Marguerite Radclyffe Hall was born in 1880 at "Sunny Lawn", Durley Road, Bournemouth, Hampshire (now Dorset),[1] to a wealthy philandering father, Radclyffe Radclyffe-Hall, and an unstable mother, Mary Jane Diehl.[2] Her stepfather was the professor of singing Albert Visetti, whom she did not like and who had a tempestuous relationship with her mother.[3][4] Hall was a lesbian[5] and described herself as a "congenital invert", a term taken from the writings of Havelock Ellis and other turn-of-the-century sexologists. Having reached adulthood without a vocation, she spent much of her twenties pursuing women she eventually lost to marriage.

In 1907 at the Bad Homburg spa in Germany, Hall met Mabel Batten, a well-known amateur singer of lieder. Batten (nicknamed "Ladye") was 51 to Hall's 27, and was married with an adult daughter and grandchildren. They fell in love, and after Batten's husband died they set up residence together. Batten gave Hall the nickname John, which she used the rest of her life.[6]
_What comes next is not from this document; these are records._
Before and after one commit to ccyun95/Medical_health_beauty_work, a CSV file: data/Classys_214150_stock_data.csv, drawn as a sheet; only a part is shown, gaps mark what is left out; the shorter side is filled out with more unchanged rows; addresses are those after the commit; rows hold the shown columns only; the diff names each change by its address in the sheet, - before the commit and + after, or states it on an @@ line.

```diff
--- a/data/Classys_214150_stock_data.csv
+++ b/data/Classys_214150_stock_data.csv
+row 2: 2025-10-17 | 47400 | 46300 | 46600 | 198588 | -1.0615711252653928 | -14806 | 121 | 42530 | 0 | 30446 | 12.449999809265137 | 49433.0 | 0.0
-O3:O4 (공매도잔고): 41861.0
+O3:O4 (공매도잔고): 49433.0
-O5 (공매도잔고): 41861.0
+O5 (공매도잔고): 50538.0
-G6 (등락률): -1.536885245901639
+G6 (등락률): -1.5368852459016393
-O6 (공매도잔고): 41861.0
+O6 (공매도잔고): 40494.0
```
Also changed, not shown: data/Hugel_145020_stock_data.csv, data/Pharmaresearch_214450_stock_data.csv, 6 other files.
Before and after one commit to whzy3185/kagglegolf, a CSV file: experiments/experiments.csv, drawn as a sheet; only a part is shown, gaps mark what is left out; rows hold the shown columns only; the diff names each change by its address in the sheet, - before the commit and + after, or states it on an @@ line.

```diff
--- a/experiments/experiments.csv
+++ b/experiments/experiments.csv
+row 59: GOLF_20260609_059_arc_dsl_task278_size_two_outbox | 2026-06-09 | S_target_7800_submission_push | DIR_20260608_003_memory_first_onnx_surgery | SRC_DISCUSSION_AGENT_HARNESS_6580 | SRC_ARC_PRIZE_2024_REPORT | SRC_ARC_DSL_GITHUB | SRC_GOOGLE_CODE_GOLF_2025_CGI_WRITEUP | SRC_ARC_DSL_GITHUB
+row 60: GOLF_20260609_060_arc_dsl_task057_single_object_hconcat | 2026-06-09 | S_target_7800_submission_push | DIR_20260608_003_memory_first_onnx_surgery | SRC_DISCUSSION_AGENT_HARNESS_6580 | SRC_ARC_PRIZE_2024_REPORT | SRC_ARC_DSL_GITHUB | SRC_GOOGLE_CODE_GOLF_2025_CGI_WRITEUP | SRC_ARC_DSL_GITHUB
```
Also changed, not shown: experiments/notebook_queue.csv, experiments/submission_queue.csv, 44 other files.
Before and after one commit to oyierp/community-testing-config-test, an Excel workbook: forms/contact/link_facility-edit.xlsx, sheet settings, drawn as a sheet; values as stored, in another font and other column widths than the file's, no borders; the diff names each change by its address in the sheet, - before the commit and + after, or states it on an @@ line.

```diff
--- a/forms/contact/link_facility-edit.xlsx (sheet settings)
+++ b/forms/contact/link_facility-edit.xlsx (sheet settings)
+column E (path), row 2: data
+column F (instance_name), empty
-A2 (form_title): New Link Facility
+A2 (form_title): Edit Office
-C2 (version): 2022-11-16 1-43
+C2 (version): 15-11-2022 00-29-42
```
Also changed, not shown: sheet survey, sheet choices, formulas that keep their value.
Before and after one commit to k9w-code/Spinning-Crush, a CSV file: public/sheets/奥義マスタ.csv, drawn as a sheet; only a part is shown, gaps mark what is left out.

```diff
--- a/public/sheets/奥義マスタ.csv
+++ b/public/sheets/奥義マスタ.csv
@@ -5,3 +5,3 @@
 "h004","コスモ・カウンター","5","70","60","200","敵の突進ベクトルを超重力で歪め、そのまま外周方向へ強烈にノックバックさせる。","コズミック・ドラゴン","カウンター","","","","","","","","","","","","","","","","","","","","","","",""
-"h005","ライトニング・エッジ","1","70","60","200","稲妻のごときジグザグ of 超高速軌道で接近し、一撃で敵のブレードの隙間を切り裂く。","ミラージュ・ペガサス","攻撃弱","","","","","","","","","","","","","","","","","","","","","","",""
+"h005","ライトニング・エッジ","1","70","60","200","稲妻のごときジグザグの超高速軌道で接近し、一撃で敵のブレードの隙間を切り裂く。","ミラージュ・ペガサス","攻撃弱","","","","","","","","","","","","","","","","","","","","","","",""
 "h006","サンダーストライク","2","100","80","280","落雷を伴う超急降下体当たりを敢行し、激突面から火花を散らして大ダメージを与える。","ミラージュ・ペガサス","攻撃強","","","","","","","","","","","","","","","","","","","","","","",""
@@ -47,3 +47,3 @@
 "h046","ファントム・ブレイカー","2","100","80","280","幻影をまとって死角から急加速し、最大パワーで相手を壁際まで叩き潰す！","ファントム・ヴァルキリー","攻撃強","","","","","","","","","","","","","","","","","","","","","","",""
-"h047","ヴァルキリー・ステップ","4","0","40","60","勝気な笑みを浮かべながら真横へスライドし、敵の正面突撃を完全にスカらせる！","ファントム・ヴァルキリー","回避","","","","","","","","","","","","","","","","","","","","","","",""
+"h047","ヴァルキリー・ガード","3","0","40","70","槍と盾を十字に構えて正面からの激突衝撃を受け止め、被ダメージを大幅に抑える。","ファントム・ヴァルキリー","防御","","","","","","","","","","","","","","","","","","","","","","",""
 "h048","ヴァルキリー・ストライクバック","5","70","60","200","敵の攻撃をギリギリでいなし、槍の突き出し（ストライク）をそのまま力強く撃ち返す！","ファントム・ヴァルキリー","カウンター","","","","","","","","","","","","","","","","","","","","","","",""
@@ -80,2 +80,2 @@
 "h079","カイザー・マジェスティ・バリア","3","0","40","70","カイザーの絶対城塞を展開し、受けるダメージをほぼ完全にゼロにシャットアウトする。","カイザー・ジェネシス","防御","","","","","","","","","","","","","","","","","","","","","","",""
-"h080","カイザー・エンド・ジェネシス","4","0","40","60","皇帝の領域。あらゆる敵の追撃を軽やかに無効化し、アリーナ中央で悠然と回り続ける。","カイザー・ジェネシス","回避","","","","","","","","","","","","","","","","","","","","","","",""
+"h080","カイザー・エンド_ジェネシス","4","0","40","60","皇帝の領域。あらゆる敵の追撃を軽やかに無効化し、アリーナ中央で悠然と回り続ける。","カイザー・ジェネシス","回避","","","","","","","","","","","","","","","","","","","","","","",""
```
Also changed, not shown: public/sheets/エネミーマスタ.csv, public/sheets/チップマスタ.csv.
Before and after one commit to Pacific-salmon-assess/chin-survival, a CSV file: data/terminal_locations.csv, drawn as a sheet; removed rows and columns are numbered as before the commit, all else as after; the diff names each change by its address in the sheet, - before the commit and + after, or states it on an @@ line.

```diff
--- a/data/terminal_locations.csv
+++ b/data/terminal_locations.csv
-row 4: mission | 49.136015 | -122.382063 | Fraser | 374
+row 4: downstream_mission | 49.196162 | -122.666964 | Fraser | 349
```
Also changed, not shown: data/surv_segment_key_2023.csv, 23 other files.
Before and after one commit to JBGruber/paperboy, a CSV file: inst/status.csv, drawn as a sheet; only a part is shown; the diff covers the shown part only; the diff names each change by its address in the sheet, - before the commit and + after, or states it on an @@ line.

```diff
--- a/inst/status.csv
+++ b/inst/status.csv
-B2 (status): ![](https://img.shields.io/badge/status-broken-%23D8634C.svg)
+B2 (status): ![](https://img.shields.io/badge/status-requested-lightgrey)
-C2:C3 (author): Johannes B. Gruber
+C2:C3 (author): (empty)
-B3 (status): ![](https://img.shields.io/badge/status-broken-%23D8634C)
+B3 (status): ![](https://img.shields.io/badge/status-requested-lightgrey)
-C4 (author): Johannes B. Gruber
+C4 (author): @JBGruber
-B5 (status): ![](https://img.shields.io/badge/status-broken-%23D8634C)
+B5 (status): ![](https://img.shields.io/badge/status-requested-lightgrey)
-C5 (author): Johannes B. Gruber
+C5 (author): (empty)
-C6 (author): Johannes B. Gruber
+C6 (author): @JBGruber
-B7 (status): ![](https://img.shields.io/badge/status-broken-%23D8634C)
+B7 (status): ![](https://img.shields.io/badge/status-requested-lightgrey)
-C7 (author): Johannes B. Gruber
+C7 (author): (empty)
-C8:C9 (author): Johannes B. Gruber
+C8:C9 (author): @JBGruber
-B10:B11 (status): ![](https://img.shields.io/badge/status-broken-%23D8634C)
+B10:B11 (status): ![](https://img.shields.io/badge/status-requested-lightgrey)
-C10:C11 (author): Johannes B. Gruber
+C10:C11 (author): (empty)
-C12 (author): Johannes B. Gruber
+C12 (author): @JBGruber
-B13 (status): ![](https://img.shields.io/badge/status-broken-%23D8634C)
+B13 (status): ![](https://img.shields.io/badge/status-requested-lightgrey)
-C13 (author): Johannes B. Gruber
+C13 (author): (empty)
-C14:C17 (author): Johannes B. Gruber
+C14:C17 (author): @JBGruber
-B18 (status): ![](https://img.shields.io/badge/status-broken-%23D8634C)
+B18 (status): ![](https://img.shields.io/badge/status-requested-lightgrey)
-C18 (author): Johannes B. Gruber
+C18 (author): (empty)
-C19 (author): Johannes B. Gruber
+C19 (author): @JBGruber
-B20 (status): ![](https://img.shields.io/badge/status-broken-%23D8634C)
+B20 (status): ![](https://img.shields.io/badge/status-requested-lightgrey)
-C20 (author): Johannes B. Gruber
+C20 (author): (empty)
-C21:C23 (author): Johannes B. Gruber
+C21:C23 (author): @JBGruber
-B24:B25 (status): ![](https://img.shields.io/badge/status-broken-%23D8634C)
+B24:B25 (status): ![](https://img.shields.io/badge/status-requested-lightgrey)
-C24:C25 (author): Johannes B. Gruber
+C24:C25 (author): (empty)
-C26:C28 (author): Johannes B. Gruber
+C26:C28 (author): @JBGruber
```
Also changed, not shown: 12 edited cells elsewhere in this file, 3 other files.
In 1915 Hall fell in love with Mabel Batten's cousin Una Troubridge (1887–1963), a sculptor who was the wife of Vice-Admiral Ernest Troubridge, and the mother of a young daughter. When Batten died in 1916, Hall had Batten's corpse embalmed and a silver crucifix blessed by the pope laid on it.[7] Hall, Batten and Troubridge were "undeterred by the Church's admonitions on same-sex relationships. Hall's Catholicism sat beside a life-long attachment to spiritualism and reincarnation."[8] In 1917, Radclyffe Hall and Una Troubridge began living together.[9] From 1924 to 1929 they lived at 37 Holland Street, Kensington, London.[10]

The relationship would last until Hall's death. In 1934 Hall fell in love with Russian émigrée Evguenia Souline and embarked upon a long-term affair with her, which Troubridge painfully tolerated.[11] Hall became involved in affairs with other women throughout the years.[12][13]


Sunny Lawn, 6 Durley Rd, Bournemouth

Hall lived with Troubridge in London and, during the 1930s, in the tiny town of Rye, East Sussex, noted for its many writers, including her contemporary the novelist E. F. Benson. Hall died at age 63 of colon cancer, and is interred at Highgate Cemetery in North London at the entrance of the chamber of the Batten family, where Mabel is buried as well.

In 1930, Hall received the Gold Medal of the Eichelbergher Humane Award. She was a member of the PEN club, the Council of the Society for Psychical Research and a fellow of the Zoological Society.[14] Radclyffe Hall was listed at number sixteen in the top 500 lesbian and gay heroes in The Pink Paper.[15]


  1. https://en.wikipedia.org/queerplaces/images/Radclyffe_Hall